### [Activity]
Lines with "participant" in the records below: say how many there are, and add nothing.

### [Itemized modification records]
────
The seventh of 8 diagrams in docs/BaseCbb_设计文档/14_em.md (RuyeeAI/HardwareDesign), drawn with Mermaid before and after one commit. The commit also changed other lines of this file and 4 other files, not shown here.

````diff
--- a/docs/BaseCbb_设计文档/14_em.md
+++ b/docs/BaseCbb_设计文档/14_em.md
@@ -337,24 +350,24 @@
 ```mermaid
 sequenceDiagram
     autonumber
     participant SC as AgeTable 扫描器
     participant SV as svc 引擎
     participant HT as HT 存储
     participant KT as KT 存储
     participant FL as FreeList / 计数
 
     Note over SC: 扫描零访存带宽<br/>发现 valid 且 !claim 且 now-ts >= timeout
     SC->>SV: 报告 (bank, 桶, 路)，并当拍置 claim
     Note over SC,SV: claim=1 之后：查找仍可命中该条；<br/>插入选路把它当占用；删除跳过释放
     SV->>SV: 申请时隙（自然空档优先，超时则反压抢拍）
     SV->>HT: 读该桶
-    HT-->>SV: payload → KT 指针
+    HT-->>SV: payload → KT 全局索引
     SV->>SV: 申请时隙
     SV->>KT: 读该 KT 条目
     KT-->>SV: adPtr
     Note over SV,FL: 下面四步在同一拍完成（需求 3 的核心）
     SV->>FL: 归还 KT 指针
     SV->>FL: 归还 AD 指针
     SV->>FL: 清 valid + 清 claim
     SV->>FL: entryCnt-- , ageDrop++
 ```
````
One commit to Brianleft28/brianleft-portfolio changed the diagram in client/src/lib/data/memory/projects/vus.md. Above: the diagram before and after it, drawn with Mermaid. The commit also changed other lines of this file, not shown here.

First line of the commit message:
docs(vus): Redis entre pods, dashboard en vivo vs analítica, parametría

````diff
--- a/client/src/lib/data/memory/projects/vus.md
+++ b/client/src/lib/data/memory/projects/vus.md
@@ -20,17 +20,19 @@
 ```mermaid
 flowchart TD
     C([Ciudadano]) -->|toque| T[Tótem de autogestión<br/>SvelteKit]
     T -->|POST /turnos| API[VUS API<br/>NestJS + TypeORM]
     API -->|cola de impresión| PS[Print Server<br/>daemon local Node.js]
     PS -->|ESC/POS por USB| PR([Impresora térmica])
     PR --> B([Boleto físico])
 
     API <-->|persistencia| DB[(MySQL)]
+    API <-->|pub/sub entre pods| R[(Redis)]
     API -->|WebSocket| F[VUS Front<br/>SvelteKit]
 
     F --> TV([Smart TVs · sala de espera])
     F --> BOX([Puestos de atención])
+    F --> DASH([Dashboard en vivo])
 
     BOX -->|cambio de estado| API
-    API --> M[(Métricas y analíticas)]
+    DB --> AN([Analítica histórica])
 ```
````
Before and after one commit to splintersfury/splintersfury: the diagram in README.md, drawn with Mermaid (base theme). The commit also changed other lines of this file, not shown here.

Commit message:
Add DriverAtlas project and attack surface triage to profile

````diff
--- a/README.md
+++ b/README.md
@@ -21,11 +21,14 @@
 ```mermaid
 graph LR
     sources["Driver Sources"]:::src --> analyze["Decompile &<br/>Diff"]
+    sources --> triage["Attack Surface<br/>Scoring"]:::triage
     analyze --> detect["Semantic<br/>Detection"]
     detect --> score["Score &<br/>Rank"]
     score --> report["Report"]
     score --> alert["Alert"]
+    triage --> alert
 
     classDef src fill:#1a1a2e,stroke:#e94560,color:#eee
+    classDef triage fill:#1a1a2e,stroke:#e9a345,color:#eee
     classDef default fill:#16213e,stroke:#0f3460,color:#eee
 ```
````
────
### [Solution]
5